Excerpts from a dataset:
________
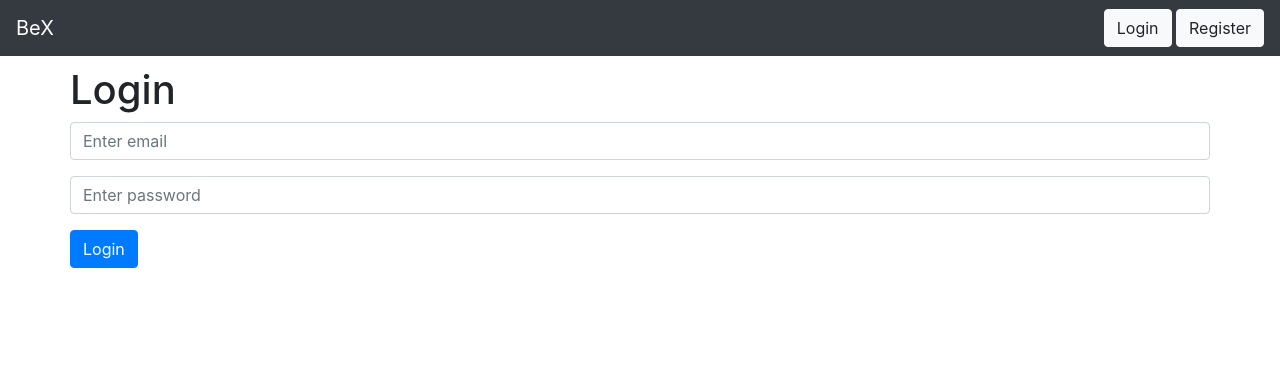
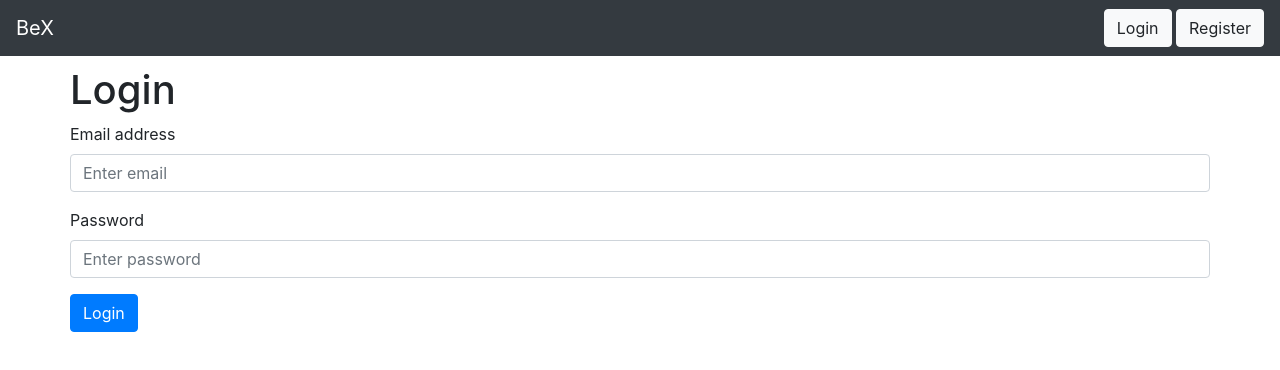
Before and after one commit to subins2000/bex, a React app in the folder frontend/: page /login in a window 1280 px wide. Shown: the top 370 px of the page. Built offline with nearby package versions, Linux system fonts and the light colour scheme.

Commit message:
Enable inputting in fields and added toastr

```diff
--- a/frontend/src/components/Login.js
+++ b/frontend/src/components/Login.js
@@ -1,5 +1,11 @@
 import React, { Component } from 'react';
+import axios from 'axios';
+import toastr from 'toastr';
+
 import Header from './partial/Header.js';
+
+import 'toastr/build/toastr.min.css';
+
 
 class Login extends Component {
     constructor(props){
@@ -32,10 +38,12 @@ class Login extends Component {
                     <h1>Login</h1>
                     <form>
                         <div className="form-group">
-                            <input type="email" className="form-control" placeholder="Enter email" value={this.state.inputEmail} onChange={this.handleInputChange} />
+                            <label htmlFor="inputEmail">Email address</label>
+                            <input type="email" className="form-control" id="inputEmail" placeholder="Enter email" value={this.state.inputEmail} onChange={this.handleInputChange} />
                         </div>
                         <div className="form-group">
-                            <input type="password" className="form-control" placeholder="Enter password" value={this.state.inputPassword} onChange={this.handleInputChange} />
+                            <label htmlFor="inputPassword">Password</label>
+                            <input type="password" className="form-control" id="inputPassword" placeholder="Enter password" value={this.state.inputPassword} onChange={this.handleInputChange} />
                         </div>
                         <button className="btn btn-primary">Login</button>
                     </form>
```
________
#### What is needed
Every line that contains the string "htmlFor" should be copied from the records.

#### Exercise answer
+                            <label htmlFor="inputEmail">Email address</label>
+                            <label htmlFor="inputPassword">Password</label>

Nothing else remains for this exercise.